The cellular characteristics of the rheumatoid synovial-bone junction (SBJ) were examined in the electron microscope. Large numbers of mononuclear inflammatory cells along the bone suggested the advance of the rheumatoid inflammatory lesion into bone tissue. The SBJ contained macrophage-rich and osteoclast-rich areas. The presence of the macrophage as a predominant cell type and the marked collagenolysis of the eroded bone matrix suggested that collagenase released by macrophages was responsible for a major portion of the bone erosion. The observation of osteoclasts with ruffled borders, containing free bone crystals in close contact with the bone, indicated that these osteoclasts were stimulated by the rheumatoid synovium.
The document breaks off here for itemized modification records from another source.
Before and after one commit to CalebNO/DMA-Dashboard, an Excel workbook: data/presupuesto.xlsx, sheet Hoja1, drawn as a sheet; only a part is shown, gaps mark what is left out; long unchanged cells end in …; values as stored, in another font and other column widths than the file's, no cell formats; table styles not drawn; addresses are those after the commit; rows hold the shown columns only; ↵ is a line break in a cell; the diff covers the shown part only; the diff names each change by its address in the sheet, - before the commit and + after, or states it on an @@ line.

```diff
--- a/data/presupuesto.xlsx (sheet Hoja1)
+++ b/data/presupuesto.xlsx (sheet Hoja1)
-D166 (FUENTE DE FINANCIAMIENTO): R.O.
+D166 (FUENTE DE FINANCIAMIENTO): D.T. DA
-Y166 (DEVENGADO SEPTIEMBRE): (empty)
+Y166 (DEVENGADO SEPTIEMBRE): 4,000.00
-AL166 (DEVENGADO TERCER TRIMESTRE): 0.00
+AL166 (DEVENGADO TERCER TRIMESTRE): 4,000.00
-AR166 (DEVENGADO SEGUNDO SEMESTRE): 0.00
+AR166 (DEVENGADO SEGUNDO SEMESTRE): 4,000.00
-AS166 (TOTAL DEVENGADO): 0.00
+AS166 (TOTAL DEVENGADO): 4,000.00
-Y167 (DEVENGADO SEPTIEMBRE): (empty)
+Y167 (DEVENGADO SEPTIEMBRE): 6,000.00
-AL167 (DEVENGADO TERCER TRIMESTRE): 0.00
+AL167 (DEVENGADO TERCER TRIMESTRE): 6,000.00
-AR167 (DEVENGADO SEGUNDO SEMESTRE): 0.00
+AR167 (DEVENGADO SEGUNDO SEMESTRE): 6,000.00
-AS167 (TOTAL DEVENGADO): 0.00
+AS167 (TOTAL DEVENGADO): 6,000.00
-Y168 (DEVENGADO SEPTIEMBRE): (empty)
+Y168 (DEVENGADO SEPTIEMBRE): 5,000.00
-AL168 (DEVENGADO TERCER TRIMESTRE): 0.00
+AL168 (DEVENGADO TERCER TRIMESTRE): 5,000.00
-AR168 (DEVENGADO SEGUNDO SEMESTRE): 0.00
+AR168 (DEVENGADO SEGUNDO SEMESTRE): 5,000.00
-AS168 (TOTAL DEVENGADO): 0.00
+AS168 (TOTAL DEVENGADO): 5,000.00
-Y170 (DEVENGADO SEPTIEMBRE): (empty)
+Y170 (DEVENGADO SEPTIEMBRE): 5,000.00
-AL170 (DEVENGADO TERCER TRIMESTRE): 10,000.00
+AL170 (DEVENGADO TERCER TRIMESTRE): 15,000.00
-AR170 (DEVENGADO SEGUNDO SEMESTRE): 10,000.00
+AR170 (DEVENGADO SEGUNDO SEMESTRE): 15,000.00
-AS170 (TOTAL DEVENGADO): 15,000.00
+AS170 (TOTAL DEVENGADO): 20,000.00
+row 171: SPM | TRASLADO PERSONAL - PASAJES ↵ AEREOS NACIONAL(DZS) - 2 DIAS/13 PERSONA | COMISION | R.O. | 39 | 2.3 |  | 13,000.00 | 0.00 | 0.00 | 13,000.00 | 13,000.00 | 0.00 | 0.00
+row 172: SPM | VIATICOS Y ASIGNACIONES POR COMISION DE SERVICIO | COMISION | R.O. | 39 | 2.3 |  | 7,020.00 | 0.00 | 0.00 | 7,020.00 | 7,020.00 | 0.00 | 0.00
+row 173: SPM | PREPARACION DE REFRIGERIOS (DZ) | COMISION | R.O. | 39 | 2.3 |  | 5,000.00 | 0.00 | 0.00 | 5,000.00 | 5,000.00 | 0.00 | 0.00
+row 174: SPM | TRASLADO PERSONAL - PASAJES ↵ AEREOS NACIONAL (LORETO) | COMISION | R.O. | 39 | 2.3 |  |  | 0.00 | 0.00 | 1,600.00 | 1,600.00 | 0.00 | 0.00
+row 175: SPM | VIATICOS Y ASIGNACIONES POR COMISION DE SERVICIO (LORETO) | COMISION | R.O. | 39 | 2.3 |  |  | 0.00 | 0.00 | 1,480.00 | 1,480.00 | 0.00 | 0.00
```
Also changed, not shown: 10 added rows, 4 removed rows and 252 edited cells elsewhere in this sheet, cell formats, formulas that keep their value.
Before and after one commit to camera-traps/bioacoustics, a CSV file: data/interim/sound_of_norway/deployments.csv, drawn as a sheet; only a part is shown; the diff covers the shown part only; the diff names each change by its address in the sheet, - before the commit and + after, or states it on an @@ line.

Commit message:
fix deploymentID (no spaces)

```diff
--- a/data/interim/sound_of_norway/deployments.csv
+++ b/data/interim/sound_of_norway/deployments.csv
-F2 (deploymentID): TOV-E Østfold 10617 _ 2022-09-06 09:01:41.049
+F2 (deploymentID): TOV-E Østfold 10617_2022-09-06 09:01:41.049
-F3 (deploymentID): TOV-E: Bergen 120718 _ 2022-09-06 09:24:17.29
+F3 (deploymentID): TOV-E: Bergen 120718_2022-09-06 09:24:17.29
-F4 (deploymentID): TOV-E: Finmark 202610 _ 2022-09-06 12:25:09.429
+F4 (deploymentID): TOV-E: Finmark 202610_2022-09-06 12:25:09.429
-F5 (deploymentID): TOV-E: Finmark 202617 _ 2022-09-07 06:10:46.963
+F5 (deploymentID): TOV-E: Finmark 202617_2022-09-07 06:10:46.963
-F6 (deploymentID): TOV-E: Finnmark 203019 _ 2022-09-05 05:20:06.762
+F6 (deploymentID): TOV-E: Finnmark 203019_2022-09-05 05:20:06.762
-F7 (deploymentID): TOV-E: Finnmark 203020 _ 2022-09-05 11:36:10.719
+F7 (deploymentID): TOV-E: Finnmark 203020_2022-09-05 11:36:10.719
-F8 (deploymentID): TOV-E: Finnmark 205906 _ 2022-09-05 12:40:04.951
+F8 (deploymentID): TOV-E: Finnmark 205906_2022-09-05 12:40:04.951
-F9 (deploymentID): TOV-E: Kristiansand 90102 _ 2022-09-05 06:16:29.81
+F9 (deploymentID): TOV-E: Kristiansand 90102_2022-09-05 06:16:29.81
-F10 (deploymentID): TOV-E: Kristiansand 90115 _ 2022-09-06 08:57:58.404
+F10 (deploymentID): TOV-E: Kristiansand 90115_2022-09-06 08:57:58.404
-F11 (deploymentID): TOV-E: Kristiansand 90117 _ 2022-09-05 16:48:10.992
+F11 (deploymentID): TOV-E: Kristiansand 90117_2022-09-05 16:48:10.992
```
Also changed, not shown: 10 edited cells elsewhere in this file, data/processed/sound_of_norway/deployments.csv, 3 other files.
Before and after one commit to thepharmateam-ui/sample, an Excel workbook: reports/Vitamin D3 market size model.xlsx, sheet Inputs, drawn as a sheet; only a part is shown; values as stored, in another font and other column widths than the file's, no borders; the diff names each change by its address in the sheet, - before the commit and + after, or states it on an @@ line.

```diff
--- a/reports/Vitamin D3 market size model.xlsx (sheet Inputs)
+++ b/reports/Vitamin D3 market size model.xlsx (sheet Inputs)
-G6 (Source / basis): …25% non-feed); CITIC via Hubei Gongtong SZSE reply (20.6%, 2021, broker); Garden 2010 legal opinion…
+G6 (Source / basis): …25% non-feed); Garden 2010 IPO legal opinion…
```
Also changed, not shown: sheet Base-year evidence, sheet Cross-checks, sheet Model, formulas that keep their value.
It seems likely that articular bone resorption depends upon the local host response to the macrophage and osteoclast in the rheumatoid joint.

Key words

Synovial-bone junction Electron microscopic study Histiocytic bone resorption Osteoclastic bone resorption Rheumatoid arthritis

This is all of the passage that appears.